2006 News Story

King Abdullah: Arab world will not witness a sectarian war

Custodian of the Two Holy Mosques King Abdullah bin Abdulaziz said today that the Arab world would not witness a sectarian war in the region, as analysts have predicted. In fact, the situation in the region looks more promising in the days ahead with Arab and international deliberations underway, the King said.

King Abdullah made the remarks in an interview with the Kuwaiti newspaper Al-Siyassah.

The King praised Palestinian efforts to form a national unity government, which is the key to the path to peace in the Middle East. He drew attention to the Arab Peace Initiative, proposed by the Kingdom and adopted by the Arab League in 2002, as an indication that Arabs seek peace.

On Saudi-US relations, the King said that the ties between the two countries are strong, and that there is a mutual understanding on international issues. Saudi Arabia often advises the US administration on issues, and it listens to the Kingdom's views, he said. American society is characterized by freedom of expression, and the Kingdom enjoys the chance to listen to what Americans have to say, he noted.

Turning to the Gulf Cooperation Council (GCC), King Abdullah said that the organization is an important one that benefits the people of the region, and as the largest GCC member, Saudi Arabia will remain patient with those parties who create disputes in the interest of the organization.

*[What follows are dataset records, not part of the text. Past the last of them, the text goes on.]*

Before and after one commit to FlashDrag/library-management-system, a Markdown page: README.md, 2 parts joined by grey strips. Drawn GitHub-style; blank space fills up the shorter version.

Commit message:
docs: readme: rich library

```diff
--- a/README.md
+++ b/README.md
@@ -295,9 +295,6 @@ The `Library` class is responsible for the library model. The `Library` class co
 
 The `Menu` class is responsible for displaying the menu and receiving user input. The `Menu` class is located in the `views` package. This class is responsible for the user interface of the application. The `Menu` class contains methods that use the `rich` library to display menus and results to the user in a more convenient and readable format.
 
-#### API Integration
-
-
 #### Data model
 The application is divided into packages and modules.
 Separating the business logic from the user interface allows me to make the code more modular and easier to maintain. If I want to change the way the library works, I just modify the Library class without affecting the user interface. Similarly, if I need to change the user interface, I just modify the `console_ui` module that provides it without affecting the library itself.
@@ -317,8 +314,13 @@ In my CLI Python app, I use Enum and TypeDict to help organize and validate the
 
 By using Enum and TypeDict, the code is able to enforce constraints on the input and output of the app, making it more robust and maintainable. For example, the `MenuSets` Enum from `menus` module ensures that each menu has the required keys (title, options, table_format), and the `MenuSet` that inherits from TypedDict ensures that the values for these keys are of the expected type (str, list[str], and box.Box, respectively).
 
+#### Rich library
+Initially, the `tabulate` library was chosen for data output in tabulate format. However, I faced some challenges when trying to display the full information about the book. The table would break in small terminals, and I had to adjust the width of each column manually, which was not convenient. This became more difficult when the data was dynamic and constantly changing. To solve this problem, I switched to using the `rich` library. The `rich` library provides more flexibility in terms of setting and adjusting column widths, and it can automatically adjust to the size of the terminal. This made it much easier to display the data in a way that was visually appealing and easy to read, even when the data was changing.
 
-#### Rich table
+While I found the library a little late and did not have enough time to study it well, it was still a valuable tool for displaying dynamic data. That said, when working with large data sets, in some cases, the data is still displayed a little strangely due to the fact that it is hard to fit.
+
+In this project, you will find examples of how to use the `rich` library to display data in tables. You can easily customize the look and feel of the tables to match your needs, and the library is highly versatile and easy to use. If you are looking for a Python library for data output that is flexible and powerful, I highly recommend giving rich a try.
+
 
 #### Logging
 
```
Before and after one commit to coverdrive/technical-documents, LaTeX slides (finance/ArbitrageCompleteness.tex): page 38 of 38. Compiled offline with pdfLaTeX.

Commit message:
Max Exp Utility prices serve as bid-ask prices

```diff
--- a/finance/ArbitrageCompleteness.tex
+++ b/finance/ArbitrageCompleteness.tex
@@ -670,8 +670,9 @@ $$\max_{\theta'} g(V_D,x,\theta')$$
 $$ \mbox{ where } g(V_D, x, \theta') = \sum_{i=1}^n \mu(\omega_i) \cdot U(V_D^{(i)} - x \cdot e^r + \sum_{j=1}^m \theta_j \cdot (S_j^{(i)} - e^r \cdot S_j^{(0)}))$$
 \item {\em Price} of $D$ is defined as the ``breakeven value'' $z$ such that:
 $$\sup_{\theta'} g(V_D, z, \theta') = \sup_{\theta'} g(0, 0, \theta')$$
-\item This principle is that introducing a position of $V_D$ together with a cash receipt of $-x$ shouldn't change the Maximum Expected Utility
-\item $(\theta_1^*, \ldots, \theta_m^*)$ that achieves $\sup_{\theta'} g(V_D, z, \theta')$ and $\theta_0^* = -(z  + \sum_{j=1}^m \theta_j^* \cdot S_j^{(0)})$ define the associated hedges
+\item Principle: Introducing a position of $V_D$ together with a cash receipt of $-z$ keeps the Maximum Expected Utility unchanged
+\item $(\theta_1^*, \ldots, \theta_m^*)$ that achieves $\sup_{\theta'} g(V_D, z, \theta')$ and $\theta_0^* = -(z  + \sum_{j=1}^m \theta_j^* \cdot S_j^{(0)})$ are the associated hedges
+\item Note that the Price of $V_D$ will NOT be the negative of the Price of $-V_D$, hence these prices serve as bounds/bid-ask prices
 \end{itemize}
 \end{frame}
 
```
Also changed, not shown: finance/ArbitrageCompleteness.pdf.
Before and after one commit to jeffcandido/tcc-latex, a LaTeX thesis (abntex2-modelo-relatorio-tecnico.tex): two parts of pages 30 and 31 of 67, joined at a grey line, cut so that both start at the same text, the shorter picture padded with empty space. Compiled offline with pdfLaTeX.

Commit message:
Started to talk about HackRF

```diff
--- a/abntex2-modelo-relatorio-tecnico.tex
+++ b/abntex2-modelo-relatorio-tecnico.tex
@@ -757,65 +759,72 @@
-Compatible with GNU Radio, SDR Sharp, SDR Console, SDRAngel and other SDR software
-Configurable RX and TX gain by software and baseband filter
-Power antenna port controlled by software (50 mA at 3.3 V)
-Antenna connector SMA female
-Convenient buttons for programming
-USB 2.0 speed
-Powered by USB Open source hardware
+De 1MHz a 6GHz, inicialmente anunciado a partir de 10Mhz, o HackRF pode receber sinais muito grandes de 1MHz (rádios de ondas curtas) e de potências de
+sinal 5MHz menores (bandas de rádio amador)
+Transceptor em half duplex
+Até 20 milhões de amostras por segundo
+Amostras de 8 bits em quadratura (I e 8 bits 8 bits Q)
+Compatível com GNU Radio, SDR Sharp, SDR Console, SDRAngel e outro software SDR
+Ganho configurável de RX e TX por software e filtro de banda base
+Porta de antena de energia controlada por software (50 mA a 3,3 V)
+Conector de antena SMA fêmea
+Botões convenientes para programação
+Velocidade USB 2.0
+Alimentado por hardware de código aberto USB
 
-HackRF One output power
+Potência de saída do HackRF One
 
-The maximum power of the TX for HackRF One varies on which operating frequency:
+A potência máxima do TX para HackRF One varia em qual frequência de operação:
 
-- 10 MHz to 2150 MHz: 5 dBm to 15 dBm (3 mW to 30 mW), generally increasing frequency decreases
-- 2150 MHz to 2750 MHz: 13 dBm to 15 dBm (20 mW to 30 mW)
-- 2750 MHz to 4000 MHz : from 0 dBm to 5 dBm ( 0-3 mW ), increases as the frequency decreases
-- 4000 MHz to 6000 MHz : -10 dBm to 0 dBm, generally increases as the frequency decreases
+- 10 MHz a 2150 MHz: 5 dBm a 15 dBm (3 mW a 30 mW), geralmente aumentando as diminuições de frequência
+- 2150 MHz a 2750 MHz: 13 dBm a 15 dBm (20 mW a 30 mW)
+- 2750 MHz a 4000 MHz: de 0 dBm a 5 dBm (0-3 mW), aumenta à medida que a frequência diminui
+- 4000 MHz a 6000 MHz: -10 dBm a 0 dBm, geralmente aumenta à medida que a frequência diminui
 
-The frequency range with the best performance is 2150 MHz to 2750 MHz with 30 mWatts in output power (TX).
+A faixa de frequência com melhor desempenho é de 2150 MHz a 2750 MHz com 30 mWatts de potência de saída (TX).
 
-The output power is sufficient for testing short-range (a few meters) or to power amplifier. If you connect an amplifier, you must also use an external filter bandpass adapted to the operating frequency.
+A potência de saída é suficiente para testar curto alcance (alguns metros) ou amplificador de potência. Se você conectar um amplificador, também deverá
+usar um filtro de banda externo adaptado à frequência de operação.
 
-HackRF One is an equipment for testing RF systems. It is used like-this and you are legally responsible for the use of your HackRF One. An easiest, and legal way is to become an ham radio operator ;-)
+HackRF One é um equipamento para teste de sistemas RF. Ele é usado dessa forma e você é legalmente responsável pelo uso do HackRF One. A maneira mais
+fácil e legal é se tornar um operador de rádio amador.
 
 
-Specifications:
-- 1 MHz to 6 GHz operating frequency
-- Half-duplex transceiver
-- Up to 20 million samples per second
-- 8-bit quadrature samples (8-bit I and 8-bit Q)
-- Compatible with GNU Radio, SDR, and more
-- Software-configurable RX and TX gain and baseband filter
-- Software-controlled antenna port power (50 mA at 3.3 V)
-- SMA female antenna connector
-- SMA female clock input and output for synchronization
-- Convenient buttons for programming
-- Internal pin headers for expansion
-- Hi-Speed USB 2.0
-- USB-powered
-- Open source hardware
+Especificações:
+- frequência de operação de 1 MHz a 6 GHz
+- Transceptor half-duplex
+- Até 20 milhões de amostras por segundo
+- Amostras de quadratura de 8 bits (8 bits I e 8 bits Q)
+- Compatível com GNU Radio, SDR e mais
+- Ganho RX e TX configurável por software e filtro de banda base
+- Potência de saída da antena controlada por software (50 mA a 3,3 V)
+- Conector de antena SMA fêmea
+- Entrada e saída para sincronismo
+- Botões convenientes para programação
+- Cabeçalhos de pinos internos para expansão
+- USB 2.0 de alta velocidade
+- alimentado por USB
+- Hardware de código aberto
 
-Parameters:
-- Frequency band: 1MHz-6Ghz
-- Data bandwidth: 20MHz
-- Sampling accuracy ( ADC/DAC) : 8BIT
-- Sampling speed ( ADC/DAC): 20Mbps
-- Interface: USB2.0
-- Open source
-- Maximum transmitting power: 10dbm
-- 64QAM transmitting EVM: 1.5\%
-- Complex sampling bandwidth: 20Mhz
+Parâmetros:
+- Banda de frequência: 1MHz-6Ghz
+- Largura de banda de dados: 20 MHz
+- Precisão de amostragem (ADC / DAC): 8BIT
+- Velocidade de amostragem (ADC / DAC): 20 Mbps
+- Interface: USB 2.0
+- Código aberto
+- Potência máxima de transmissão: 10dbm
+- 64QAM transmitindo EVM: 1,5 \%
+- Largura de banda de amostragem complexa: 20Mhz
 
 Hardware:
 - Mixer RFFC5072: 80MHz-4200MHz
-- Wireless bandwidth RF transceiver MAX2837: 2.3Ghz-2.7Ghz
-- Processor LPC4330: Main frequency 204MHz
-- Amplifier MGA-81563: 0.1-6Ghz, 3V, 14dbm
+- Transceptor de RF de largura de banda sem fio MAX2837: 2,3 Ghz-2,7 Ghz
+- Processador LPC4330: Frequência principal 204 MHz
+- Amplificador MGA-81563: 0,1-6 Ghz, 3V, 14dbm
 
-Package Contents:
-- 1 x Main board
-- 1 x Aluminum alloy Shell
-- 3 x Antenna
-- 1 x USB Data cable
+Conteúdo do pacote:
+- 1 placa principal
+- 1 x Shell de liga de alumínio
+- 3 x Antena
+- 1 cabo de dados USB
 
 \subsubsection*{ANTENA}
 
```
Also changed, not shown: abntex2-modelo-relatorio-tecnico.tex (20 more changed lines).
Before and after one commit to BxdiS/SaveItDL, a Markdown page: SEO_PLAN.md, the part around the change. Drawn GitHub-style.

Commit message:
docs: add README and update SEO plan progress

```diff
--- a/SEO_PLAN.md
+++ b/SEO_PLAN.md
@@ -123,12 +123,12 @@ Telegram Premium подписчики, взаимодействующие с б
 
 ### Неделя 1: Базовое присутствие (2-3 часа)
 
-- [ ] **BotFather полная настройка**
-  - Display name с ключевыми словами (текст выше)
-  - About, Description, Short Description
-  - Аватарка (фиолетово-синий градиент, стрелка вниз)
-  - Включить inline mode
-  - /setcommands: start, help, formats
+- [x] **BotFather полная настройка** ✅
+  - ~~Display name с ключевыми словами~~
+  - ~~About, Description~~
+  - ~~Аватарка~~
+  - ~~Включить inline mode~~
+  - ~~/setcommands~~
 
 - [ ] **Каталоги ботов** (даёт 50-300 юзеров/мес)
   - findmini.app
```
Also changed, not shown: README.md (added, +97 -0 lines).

Recent financial surpluses provide an opportunity for Gulf countries to build their economies, infrastructures and economic ties with other countries for the prosperity of their people, the King said. Saudi Arabia's agreement with the UAE to build an economic city is an example of the economic linkage at the highest level.